Monthly Archives: January 2013

MUSIC & MEMORY

We told my mother we wanted to do something special for her 90th birthday. She insisted we do nothing at all. She always discouraged us from making a bother over her. After months of pressure, though, she consented to an Oneg Shabbat, or Sabbath celebration, in her honor, at the apartment building for senior citizens […]

GIRDLES FOR THE MEN OF BOSTON

After I first posted this, it became one of my most-viewed blog posts. Perhaps googlers thought it would be titillating. It was especially popular in other countries.     When I was a kid, one of the Boston newspapers had a section in the women’s pages called “Confidential Chat.” Women readers were supposed to ask […]

NOON IN BUSHWICK 1-20-13

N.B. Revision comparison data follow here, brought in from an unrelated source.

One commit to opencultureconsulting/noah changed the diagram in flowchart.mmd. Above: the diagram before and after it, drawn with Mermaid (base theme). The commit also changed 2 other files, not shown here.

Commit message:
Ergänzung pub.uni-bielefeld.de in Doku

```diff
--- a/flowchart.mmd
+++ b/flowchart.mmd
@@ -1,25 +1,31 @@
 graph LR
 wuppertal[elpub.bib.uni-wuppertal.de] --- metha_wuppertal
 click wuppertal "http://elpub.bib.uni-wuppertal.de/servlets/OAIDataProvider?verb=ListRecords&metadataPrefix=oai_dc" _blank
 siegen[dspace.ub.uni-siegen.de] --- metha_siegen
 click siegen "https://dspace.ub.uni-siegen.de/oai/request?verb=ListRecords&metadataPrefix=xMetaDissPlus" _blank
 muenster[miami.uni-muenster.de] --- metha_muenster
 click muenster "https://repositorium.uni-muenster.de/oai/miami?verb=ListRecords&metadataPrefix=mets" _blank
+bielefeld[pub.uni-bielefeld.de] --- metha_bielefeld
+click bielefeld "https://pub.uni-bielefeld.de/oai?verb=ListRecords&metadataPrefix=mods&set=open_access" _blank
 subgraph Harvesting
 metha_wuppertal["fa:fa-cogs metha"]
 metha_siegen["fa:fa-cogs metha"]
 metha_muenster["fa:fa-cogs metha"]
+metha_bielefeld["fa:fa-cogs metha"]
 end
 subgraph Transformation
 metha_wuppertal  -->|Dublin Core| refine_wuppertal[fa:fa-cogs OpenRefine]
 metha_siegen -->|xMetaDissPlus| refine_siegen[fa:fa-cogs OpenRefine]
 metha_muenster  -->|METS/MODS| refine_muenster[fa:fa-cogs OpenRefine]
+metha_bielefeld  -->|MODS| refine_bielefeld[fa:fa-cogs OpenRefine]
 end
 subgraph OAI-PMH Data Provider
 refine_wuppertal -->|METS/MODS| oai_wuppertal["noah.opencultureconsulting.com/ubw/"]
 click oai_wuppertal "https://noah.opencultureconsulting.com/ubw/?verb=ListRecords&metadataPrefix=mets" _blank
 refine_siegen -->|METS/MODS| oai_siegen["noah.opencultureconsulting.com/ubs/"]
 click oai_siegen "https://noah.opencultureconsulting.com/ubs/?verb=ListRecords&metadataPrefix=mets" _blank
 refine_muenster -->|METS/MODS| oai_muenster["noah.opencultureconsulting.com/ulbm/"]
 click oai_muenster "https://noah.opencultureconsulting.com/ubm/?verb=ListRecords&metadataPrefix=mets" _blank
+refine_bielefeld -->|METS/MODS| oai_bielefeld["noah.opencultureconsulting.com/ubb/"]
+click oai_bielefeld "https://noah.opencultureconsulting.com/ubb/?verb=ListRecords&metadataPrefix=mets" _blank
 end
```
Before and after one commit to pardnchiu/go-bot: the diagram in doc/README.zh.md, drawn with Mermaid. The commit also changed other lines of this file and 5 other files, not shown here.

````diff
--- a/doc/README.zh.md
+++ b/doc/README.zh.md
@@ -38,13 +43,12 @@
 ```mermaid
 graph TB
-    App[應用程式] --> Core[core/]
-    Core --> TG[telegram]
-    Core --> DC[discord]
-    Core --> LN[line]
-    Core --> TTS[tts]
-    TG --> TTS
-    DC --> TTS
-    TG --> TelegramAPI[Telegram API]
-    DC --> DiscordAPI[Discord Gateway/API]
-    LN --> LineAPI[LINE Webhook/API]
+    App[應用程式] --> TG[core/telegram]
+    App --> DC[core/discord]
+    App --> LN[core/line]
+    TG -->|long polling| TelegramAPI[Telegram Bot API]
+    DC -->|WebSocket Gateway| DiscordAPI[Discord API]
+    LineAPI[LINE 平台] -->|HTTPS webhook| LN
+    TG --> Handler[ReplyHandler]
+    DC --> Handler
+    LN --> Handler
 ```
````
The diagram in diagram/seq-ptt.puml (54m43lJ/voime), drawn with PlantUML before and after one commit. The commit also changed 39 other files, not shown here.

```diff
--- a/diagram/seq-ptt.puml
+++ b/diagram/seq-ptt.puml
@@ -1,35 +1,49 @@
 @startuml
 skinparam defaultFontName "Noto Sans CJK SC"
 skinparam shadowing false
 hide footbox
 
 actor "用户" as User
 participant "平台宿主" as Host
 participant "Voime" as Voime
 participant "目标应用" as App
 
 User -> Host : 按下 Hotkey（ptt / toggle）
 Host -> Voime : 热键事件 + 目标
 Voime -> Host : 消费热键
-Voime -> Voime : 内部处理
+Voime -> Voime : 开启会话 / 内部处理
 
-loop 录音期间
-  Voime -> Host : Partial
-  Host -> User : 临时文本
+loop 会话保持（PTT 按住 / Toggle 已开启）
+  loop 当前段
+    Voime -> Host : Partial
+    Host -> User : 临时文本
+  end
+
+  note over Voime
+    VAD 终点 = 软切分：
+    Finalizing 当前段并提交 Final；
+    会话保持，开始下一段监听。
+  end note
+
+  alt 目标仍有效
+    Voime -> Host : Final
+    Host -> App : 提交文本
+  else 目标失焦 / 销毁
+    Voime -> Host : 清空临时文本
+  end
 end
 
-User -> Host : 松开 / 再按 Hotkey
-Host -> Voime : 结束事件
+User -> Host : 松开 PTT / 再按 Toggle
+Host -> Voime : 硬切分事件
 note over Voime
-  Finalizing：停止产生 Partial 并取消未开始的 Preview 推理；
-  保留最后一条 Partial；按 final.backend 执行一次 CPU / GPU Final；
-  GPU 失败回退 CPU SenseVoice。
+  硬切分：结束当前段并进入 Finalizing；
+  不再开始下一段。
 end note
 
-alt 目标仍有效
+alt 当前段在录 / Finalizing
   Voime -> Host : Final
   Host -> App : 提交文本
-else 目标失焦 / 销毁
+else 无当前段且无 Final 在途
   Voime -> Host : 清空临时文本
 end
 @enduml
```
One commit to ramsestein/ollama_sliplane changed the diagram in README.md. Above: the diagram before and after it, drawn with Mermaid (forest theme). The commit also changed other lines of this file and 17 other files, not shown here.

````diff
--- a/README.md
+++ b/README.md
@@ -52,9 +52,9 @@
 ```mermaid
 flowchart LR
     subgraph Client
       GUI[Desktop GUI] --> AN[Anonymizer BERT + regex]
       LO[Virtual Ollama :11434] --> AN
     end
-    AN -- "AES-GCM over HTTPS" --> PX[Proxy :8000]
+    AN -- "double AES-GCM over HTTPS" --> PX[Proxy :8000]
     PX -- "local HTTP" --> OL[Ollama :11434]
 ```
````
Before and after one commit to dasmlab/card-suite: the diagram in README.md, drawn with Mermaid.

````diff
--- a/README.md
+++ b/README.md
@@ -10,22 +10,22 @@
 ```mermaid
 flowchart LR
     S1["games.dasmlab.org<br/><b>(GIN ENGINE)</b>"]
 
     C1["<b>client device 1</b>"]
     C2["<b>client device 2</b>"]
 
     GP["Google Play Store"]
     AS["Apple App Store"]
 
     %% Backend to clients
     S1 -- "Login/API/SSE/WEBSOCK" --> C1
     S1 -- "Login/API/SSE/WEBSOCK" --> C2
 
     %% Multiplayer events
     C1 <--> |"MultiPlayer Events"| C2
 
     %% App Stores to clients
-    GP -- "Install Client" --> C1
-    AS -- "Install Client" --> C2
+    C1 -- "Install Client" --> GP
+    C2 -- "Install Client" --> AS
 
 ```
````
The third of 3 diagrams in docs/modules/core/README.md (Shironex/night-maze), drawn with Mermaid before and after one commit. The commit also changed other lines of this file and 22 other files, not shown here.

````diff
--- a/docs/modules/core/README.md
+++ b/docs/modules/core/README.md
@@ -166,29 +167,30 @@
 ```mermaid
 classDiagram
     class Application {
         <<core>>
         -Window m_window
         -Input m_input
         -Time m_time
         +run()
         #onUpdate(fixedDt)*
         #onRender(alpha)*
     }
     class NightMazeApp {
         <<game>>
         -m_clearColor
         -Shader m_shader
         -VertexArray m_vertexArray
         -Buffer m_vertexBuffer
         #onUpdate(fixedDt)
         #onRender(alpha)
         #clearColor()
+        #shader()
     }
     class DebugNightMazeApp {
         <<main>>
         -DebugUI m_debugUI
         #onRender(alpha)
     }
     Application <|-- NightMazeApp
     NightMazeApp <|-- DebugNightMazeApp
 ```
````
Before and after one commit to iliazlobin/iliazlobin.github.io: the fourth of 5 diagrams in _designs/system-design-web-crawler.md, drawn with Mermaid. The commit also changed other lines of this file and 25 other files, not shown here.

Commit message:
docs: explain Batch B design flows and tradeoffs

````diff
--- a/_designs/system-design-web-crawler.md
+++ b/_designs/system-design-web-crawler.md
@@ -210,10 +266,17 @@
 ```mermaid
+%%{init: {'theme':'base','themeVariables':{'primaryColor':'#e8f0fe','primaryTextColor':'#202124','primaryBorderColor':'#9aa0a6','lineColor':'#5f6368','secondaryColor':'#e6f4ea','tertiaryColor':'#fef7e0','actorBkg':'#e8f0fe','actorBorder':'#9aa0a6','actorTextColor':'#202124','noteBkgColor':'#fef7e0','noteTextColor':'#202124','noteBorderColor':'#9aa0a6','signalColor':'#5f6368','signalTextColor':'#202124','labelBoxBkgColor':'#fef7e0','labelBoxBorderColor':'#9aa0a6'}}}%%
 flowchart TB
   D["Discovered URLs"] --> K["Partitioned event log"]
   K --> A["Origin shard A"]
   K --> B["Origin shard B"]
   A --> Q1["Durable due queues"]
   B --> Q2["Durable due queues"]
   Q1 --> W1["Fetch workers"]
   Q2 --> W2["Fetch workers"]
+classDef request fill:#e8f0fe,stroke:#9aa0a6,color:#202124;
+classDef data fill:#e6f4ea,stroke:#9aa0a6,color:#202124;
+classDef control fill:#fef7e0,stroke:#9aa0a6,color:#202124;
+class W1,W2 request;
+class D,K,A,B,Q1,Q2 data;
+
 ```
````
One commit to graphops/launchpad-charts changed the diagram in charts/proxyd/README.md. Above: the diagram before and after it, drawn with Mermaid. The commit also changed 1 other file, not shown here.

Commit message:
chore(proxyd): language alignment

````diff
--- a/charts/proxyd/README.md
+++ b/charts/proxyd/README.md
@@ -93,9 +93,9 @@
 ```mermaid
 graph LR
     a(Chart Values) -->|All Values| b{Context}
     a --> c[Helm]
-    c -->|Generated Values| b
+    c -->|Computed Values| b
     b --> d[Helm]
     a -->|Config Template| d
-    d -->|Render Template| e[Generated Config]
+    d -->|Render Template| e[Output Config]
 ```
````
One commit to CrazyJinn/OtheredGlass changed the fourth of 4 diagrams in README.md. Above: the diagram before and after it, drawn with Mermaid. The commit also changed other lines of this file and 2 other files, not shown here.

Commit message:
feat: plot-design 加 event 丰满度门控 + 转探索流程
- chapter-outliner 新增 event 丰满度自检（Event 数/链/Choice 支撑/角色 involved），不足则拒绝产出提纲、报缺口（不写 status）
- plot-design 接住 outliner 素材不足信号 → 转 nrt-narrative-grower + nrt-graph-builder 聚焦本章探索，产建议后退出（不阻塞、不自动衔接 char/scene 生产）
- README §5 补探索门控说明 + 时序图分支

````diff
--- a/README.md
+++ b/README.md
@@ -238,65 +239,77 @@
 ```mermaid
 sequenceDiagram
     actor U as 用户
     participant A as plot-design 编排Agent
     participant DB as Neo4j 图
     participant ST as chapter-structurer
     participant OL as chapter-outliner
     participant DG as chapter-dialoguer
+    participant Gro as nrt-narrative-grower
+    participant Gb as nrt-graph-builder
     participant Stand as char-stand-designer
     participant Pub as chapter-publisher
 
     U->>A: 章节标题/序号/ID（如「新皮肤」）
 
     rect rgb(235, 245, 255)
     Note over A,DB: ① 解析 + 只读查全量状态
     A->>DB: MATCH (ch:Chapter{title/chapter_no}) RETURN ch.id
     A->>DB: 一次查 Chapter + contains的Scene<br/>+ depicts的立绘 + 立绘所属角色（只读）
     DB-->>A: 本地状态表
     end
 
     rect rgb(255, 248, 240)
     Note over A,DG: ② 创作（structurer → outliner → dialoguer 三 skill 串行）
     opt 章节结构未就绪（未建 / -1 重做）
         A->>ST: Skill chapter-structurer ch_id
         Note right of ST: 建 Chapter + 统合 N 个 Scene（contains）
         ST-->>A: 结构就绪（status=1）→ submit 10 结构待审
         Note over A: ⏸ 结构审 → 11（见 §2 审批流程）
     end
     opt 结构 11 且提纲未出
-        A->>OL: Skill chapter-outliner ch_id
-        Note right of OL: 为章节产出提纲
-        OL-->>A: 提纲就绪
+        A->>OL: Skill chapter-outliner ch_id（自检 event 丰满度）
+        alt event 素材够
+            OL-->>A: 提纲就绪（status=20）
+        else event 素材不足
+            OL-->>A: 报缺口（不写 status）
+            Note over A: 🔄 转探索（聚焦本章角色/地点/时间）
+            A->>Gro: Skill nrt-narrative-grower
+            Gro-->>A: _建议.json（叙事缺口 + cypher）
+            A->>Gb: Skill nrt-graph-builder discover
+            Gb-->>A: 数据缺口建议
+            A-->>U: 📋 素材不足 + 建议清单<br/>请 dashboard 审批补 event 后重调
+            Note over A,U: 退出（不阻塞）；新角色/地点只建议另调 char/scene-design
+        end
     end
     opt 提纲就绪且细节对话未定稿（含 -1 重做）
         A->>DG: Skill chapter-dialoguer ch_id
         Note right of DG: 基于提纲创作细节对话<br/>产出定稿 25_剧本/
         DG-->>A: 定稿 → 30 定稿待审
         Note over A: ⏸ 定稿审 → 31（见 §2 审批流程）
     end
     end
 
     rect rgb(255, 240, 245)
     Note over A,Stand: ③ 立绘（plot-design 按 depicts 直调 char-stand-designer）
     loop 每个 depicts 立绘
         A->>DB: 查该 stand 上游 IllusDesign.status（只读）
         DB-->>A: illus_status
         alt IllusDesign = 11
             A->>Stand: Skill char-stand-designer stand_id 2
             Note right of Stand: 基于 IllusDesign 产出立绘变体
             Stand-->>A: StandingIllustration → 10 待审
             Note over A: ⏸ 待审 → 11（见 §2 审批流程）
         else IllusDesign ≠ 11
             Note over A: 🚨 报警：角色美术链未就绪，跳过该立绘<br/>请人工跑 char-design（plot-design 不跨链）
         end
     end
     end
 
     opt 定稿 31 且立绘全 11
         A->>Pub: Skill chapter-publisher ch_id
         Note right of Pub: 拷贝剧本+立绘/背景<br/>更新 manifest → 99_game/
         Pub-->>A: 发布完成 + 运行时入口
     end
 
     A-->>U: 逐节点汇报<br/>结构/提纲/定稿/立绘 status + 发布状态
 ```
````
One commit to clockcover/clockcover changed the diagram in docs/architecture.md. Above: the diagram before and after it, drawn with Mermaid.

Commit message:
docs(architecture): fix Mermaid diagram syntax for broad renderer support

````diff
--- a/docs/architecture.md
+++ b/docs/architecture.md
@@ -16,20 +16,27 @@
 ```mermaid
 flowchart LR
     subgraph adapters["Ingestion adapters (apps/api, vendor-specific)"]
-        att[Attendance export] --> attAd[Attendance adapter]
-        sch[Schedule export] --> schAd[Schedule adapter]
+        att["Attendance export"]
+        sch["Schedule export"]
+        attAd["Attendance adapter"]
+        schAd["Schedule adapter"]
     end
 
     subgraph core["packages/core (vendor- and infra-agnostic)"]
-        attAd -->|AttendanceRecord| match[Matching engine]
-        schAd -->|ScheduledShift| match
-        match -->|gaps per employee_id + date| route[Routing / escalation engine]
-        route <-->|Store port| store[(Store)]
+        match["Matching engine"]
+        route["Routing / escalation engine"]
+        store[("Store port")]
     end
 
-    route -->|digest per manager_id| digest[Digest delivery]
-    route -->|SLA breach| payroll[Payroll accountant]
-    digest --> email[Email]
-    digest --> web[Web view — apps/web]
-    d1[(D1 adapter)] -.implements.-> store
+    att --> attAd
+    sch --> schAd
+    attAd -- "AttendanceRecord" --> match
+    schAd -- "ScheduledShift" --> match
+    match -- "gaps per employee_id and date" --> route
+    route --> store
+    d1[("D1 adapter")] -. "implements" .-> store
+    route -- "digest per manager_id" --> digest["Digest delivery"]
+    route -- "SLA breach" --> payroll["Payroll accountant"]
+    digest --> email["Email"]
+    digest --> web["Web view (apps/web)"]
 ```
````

I’m drinking water in a café in one of those neighborhoods no one used to live in unless they had to, but now people in sneakers and narrow jeans keep walking by, all of them under 30, carrying paperbacks, the kind that cost 14.95, and I realize that much of this water could’ve come from […]

NOT WHAT YOU THINK – Around New York, Clarifying Identity

A cloudy, damp Sunday in Washington Square—noon, but no one’s around. I’m early for a film shoot, my lunch the foil-wrapped remains of last night’s Indian meal—flatbread and half-eaten hunk of tandoori chicken. Two neatly dressed people, on their church’s mission to feed the homeless, offer me— in my old jeans and windbreaker, with food […]

SHOULDN’T EVERYONE LEAD AT LEAST 3 LIVES?

Almost everyone of my generation whom I’ve asked can recall nightmares about atom bombs during our elementary-school years. Was there a plan out of Washington for early political indoctrination? A scheme to create neurotics? Or just insensitivity? I remember one summer night when a close flash of lightning and its boom of thunder woke me […]

BEING A STAR

When you’re a star people know who you are. They remember you when you are dead. When you’re a star everyone wants you in bed. Just sit back, smile, and wait. Stars don’t do their own laundry or take buses or scrub toilets or worry about doctor bills. Your children are proud of you, though […]

HOW WE DIDN’T ASSIGN A SOW BUGGERY – Adventures in Culture & Publishing

When I worked for an educational publisher in the 1990s, I was given the job of adapting an Australian textbook series for the U.S. market. The subject was science for the early elementary grades. The science was simple enough for my limited knowledge—luckily I didn’t have to deal with astronomy, which would have required me to know […]